[[ SUPPLIED RECORDS open ]]

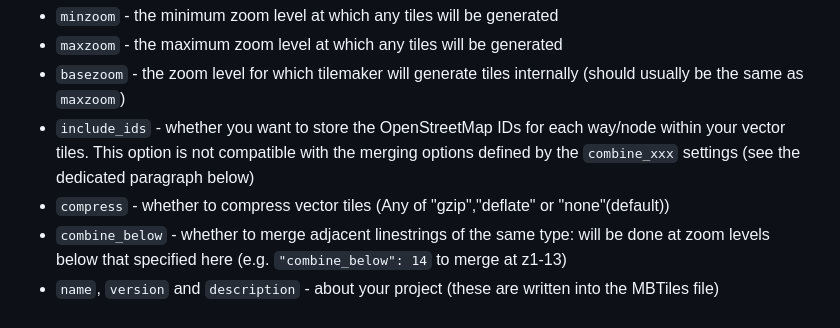
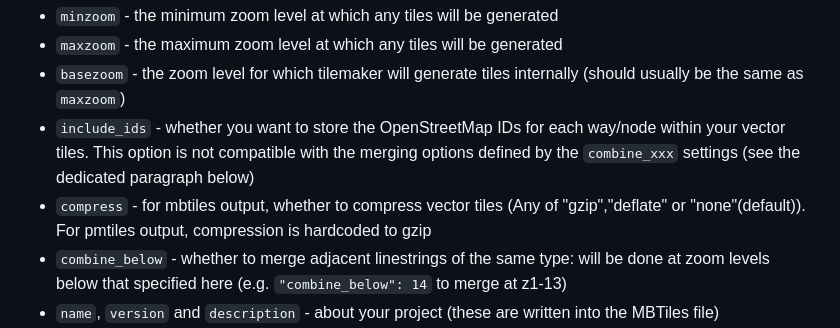
Before and after one commit to systemed/tilemaker, a Markdown page: docs/CONFIGURATION.md, the part around the change. Drawn GitHub-style.

Commit message:
document pmtiles compression

```diff
--- a/docs/CONFIGURATION.md
+++ b/docs/CONFIGURATION.md
@@ -32,7 +32,7 @@ It also includes these global settings:
 * `maxzoom` - the maximum zoom level at which any tiles will be generated
 * `basezoom` - the zoom level for which tilemaker will generate tiles internally (should usually be the same as `maxzoom`)
 * `include_ids` - whether you want to store the OpenStreetMap IDs for each way/node within your vector tiles. This option is not compatible with the merging options defined by the `combine_xxx` settings (see the dedicated paragraph below)
-* `compress` - whether to compress vector tiles (Any of "gzip","deflate" or "none"(default))
+* `compress` - for mbtiles output, whether to compress vector tiles (Any of "gzip","deflate" or "none"(default)). For pmtiles output, compression is hardcoded to gzip
 * `combine_below` - whether to merge adjacent linestrings of the same type: will be done at zoom levels below that specified here (e.g. `"combine_below": 14` to merge at z1-13)
 * `name`, `version` and `description` - about your project (these are written into the MBTiles file)
 * `high_resolution` (optional) - whether to use extra coordinate precision at the maximum zoom level (makes tiles a bit bigger)
```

[[ SUPPLIED RECORDS closed ]]

→ TASK DETAILS
Images are to be skipped, and each line above is to be returned exactly.

→ RESPONSE AREA
Before and after one commit to systemed/tilemaker, a Markdown page: docs/CONFIGURATION.md, the part around the change. Drawn GitHub-style.

Commit message:
document pmtiles compression

```diff
--- a/docs/CONFIGURATION.md
+++ b/docs/CONFIGURATION.md
@@ -32,7 +32,7 @@ It also includes these global settings:
 * `maxzoom` - the maximum zoom level at which any tiles will be generated
 * `basezoom` - the zoom level for which tilemaker will generate tiles internally (should usually be the same as `maxzoom`)
 * `include_ids` - whether you want to store the OpenStreetMap IDs for each way/node within your vector tiles. This option is not compatible with the merging options defined by the `combine_xxx` settings (see the dedicated paragraph below)
-* `compress` - whether to compress vector tiles (Any of "gzip","deflate" or "none"(default))
+* `compress` - for mbtiles output, whether to compress vector tiles (Any of "gzip","deflate" or "none"(default)). For pmtiles output, compression is hardcoded to gzip
 * `combine_below` - whether to merge adjacent linestrings of the same type: will be done at zoom levels below that specified here (e.g. `"combine_below": 14` to merge at z1-13)
 * `name`, `version` and `description` - about your project (these are written into the MBTiles file)
 * `high_resolution` (optional) - whether to use extra coordinate precision at the maximum zoom level (makes tiles a bit bigger)
```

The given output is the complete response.